Machine Learning

Large scale, complex data sets arising in modern biology are often of a tremendous complexity, making their manual analysis infeasible. Computers are of paramount importance in this situation, and automated machine learning tools can be key to extracting information from high dimensional data. Frequent problems encountered in biological data analysis concern the recognition and identification of (noisy) patterns in large, high-dimensional data sets, the correlation of such patterns with biological or clinical phenotypes, and the prediction of phenotypes based on new data.

We develop and apply machine learning algorithms to analyze and classify large scale data sets, and develop predictive models for biological processes based on high dimensional experimental data. Our work ecompasses supervised and unsupervised machine learning tools for this purpose, and employ them in collaborative research projects to elucidate biological function.

Personalized Medicine: Predictive Patterns in Diagnosis and Treatment

Individual genes are known to correlate with certain phenotypic traits, for example, increased risk for specific diseases. One example out of many is sickle cell disease, a severe condition that is due to a single mutation in a hemoglobin gene.

For complex diseases, no single gene is responsible, but a combination of several to many genes ultimately cause the disease. An example for a complex disease is cancer, where for most cancers a combination of environmental factors and genetic predisposition underlies the development and progression of the tumor. If these patterns were known, they could be used not only for diagnosis or staging, but also to understand a particular patients disease in more detail, up to the point where we can tailor treatment of the disease in response to the individual patients genomic profile.

We work on the development of supervised and unsupervised methods to identify such predictive patterns in large scale data, pursuing the following aims:

  1. Identify genes and pathways that underly the disease, to better understand the ethiology of the trait under consideration.
  2. Identify predictive patterns, that can be used for diagnosis, but also to predict how a patient will respond to a particular treatment, or how the disease will develop in the future.
  3. Make personalized treatment recommendations, to choose from a set of available drugs the one that will be most efficient in a particular patient.

Network Inference

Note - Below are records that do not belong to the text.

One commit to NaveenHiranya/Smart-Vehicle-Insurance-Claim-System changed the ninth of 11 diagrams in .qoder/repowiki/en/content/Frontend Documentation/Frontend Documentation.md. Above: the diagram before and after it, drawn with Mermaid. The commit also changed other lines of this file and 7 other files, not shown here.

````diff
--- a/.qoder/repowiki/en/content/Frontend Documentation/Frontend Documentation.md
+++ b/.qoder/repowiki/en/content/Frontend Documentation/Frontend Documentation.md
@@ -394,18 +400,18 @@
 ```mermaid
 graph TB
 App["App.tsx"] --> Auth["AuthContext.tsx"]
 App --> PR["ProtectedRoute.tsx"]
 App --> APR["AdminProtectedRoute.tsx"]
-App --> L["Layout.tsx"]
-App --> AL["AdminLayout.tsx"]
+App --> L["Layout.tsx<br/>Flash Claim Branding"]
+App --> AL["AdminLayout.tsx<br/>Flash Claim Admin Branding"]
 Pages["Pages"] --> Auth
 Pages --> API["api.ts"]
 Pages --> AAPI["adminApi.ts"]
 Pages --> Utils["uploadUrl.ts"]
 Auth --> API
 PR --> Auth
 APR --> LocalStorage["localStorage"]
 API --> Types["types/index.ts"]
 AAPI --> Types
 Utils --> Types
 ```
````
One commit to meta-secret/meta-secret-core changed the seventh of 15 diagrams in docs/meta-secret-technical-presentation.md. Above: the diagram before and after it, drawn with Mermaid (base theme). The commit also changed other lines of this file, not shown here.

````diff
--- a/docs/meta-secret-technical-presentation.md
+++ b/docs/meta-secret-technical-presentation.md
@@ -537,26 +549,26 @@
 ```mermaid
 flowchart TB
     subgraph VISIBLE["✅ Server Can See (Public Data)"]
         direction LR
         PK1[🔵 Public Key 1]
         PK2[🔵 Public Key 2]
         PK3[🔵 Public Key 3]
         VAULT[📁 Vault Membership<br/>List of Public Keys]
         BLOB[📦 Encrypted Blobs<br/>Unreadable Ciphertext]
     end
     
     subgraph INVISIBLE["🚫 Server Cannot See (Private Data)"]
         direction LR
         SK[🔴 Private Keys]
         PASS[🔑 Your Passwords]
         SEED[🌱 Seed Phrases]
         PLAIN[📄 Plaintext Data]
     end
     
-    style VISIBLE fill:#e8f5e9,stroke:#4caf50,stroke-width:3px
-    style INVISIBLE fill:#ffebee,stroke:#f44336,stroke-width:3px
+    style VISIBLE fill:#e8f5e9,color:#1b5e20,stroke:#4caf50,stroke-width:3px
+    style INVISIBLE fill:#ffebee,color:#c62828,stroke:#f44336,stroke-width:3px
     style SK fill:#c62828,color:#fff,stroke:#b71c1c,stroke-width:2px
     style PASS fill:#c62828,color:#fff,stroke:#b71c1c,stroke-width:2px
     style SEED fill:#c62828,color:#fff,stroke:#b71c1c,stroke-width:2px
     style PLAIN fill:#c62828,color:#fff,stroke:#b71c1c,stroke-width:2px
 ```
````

Network inference deals with the problem of reconstructing a gene regulatory or signal transduction network from observations of the networks behavior. Hence, based on mere observational data, for example simply over time, or after certain interventions, the question is to infer how this systems functions internally. This is a complicated inverse problem, that has attracted much attention in engineering ("system identification"), and has tremendous potential for applications in Biology. We work at the forefront of the development of new methods for network reconstrucion in biological applications, using, for example, Bayesian models or nonlinear dynamic systems.